6 Tips for Navigating Openness in Relationships

I switched schools in fourth grade. Nervous excitement consumed me on the first day. I wondered, What will the kids be like? Will they be nice? Will I make a friend?

Meeting my adopted daughter’s paternal grandmother reminded me of that day. Butterflies fluttered in my stomach, and my mind raced. What will Grandma be like? Will she be nice? Will we connect? Continue reading “6 Tips for Navigating Openness in Relationships”

Patience and 3 Corresponding Strategies to Diffuse Emotions

My husband and I adopted our daughter with the best intentions. My heart swells with love. Because that’s who I am, I naturally wanted to shower her with goodness, kindness and acceptance. So why, then, did I so often land in a pit of despair? Continue reading “Patience and 3 Corresponding Strategies to Diffuse Emotions”

Our Biological Children’s Journey With Adoption
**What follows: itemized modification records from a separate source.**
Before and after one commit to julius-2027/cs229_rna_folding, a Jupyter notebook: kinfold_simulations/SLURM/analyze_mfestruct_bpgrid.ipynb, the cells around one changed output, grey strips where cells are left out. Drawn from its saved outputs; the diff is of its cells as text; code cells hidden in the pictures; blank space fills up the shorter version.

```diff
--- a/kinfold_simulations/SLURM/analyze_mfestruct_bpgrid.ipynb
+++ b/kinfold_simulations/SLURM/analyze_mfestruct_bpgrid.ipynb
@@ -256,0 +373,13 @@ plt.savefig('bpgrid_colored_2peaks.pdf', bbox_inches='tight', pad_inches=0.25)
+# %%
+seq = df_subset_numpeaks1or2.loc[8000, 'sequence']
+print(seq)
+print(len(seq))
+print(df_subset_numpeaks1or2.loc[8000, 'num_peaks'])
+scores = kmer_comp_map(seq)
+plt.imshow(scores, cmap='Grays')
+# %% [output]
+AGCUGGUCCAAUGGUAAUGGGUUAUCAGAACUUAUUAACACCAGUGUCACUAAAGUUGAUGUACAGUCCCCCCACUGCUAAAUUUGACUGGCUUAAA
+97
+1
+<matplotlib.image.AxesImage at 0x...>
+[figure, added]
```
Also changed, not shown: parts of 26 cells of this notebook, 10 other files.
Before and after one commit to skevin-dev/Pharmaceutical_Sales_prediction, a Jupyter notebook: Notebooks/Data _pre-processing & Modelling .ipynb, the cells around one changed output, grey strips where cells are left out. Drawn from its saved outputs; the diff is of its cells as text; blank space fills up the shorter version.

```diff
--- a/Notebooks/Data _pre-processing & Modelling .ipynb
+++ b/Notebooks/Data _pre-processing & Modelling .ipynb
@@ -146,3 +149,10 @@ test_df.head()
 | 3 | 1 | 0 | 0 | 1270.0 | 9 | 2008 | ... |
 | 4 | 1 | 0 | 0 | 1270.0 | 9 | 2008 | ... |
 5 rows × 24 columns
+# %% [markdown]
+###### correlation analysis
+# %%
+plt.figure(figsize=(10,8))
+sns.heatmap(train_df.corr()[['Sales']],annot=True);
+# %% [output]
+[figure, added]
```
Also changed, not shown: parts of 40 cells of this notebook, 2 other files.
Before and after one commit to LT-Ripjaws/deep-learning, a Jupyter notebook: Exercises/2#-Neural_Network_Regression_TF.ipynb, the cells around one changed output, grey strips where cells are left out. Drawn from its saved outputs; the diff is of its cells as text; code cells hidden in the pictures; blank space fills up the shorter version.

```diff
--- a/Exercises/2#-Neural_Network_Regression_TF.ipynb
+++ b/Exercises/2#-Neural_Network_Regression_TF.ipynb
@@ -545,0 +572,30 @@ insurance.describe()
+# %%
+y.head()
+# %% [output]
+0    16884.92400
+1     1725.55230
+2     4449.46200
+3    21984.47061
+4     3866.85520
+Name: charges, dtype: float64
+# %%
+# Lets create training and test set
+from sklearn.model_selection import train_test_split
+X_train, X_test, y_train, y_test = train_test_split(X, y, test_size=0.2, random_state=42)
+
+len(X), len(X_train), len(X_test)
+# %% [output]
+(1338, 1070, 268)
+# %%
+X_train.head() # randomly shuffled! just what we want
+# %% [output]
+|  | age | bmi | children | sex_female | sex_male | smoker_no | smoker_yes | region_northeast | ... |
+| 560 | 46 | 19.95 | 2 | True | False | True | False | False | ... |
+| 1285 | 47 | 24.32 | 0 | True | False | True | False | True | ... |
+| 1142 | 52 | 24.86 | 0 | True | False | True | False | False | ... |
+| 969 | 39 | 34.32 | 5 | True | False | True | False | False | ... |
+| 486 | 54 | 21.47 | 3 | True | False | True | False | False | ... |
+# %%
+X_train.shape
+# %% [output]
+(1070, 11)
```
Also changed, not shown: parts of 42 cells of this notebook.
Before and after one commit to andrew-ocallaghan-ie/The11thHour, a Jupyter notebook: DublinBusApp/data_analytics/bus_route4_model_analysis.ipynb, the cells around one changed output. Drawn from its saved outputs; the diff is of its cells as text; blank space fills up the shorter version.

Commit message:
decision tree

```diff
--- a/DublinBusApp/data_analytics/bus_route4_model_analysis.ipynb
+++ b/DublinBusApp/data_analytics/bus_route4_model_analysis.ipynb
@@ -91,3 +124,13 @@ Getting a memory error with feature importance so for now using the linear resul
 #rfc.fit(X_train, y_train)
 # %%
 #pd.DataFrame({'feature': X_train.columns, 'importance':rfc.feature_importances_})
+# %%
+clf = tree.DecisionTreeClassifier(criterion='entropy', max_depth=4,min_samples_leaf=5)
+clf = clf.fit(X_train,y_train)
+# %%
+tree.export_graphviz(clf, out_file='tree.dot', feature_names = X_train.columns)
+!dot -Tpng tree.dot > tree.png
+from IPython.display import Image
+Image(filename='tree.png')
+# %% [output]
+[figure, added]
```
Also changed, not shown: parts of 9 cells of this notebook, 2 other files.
My children are my prized possession, so when my husband and I adopted our six-year-old daughter two years ago, I grappled with my boys’ intense jealousy and anger. At ages 10 and 11, they seemed okay with the adoption until its permanency became real. Continue reading “Our Biological Children’s Journey With Adoption”